Director Feng Xiaogang’s tribute to veterans withdrawn in lead-up to key Communist Party gathering, industry source says
A movie tribute by one of China’s leading directors to Chinese veterans of the 1979 Sino-Vietnamese war has been pulled from cinemas after a last-minute “discussion”.
Director Feng Xiaogang’s movie Youth, or Fanghua, was scheduled to be released across China on September 29 in time for the weeklong National Day holiday.
But in a brief online statement on Sunday, Feng’s production house said the release date would be postponed as a result of “discussions with the film administration bureau and other relevant parties”.
“The new release date [of Youth] will be made public later on. We apologise to cinemas and viewers for any inconvenience caused,” the statement said.
The movie tells the story of a military dance troupe during the Cultural Revolution and China’s brief border war with Vietnam.
Ticket sales and promotion for the movie were already under way.
Wang Zhonglei, president of Huayi Brothers Media, one of the movie’s backers, confirmed the film would not be screened during the National Day holidays.
Neither Feng’s studio nor Huayi Brothers gave a reason for the last-minute change.
Phone calls to the State Administration of Press, Publication, Radio, Film and Television, the agency overseeing the movie industry in China, went unanswered on Sunday.
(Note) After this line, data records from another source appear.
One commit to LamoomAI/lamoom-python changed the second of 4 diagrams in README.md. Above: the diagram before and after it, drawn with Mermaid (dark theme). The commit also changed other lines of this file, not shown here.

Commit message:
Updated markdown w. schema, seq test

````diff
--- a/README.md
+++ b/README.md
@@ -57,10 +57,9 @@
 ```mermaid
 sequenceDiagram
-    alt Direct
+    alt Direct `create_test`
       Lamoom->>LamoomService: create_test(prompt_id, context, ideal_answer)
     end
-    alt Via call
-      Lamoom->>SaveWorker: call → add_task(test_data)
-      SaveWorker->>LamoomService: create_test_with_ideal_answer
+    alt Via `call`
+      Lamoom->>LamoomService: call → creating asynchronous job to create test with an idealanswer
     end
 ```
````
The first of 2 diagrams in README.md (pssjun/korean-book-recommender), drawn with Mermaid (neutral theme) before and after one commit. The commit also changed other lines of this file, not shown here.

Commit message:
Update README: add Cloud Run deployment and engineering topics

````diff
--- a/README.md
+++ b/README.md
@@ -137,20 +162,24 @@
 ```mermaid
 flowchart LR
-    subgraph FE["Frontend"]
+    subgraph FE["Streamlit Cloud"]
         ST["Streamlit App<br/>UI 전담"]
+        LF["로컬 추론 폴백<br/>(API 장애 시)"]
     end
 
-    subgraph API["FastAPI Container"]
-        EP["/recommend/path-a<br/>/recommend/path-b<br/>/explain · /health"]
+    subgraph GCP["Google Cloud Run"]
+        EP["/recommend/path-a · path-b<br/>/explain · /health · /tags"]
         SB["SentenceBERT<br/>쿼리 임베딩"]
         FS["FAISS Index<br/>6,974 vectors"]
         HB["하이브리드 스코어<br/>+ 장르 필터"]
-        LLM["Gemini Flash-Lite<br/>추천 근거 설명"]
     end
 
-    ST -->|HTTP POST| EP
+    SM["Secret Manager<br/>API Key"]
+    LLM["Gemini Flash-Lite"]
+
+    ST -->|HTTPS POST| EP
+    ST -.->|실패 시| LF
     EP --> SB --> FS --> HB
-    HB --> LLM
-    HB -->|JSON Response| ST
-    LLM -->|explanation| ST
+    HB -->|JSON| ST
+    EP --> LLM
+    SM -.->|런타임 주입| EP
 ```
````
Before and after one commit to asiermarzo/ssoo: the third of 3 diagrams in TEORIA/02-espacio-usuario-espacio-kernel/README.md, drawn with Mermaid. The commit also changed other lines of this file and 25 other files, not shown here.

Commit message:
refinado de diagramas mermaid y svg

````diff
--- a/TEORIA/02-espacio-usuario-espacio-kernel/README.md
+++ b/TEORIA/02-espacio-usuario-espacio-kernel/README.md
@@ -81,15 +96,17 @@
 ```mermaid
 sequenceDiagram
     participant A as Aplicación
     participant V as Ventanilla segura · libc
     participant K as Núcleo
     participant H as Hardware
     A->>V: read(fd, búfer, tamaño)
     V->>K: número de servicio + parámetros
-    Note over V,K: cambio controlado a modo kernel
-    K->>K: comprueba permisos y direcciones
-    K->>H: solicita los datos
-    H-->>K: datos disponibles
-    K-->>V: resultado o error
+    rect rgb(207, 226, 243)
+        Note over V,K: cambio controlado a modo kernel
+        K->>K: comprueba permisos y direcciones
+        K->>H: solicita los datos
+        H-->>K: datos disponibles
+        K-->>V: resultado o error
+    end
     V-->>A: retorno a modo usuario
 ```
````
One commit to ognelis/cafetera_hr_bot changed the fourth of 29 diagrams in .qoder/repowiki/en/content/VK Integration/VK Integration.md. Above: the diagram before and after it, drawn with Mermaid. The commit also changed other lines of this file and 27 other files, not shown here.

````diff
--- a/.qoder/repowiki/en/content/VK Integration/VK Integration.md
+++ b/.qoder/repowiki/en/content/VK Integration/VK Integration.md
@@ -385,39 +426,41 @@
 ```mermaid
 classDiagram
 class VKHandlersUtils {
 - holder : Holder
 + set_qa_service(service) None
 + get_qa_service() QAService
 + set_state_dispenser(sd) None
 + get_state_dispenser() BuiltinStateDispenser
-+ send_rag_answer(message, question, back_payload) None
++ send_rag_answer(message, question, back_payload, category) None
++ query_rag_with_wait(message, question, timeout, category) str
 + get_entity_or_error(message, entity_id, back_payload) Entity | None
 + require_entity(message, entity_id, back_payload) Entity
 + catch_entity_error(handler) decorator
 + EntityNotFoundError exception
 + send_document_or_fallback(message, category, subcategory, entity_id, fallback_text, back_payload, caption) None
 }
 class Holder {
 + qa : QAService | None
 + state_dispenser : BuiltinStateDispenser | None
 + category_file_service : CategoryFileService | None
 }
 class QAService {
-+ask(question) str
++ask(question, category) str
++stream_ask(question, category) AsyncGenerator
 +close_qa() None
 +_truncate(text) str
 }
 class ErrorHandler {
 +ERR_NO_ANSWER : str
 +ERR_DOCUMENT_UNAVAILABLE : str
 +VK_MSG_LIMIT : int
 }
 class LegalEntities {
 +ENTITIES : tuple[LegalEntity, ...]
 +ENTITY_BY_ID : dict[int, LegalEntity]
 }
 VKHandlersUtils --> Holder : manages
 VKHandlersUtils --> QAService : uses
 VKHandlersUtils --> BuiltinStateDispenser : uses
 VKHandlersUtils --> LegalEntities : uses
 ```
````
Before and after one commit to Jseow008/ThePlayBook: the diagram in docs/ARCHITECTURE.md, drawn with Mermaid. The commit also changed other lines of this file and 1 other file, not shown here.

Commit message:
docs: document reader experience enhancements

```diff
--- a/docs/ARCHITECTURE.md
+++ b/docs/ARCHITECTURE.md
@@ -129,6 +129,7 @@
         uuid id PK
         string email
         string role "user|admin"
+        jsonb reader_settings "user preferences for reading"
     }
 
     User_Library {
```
A movie industry source said the film touched on many sensitive topics and the authorities did not want it aired right before the Communist Party gathered for its five-yearly national congress next month.
The congress is scheduled to start on October 18 and usher in a change of leadership at the top.
To ensure a smooth transition, the authorities will bar sensitive issues from the media, prevent protesters from entering Beijing, and shut down dozens of factories near the capital to minimise pollution.
China’s big and small screens have been flooded over the years with productions about the country’s wars with Japan in the 1930s and 1940s, but there are few about the Sino-Vietnamese conflict.
Veterans have also repeatedly staged protests in Beijing over the past couple of years, demanding compensation from the government and better social welfare.
Dubbed the Steven Spielberg of China, Feng, 60, reportedly told his production team that he wanted Youth to be a tribute to the soldiers who fought in the border conflict.
“What I am trying to tell the audience is absolutely not about the power of war. I will not praise war. I want the audience to see the cruelty of war,” Dazhong Daily quoted Feng as saying on Friday.
Feng had reportedly given out 10,000 tickets to the movie, urging young people to see Youth with their parents. He hoped young people would not forget the lessons of history, learning to treasure peace and to understand their parents, Feng said on his microblog on Wednesday.
The movie’s withdrawal makes it two years in a row that one of Feng’s films has been pulled from screens for the National Day holidays. I Am Not Madame Bovary, a movie about petitioning in China, was withdrawn at the same time last year before being released in November.
Additional reporting by Catherine Wong